BEGIN
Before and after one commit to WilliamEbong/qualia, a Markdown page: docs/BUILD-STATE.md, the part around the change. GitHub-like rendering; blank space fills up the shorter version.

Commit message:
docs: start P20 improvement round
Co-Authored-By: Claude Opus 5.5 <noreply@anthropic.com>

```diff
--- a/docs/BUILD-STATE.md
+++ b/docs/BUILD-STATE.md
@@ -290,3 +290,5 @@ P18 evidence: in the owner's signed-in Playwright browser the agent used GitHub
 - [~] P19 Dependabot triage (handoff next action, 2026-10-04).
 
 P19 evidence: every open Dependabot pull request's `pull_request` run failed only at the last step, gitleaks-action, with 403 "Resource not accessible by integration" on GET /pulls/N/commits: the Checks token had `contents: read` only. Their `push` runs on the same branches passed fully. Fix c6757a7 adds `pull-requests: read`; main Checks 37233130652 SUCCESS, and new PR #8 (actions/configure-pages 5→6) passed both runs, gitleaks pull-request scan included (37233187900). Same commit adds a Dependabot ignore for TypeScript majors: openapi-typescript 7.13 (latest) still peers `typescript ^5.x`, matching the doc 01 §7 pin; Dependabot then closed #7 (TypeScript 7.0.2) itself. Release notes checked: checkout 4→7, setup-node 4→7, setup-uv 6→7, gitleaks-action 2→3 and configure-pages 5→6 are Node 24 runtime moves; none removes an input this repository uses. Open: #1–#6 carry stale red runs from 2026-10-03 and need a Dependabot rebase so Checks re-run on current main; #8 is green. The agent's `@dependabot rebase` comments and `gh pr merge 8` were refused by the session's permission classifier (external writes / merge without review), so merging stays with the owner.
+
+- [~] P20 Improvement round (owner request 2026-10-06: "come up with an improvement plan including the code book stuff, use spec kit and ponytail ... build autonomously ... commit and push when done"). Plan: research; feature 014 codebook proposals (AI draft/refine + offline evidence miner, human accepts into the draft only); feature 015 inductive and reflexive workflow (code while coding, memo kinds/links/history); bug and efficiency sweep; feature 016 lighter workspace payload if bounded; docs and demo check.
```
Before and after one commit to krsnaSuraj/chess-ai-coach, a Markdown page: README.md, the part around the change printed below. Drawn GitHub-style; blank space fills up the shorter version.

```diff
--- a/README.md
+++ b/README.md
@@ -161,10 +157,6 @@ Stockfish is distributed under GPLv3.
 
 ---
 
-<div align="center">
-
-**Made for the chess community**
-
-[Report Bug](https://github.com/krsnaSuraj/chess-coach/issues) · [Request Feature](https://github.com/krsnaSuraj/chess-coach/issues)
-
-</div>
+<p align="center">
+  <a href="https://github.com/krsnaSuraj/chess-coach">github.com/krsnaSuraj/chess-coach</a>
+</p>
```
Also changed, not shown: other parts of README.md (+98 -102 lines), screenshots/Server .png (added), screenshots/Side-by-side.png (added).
END
Work request
Copy out every line of the material above that mentions the word "after".

Response to this task
Before and after one commit to WilliamEbong/qualia, a Markdown page: docs/BUILD-STATE.md, the part around the change. GitHub-like rendering; blank space fills up the shorter version.
Before and after one commit to krsnaSuraj/chess-ai-coach, a Markdown page: README.md, the part around the change printed below. Drawn GitHub-style; blank space fills up the shorter version.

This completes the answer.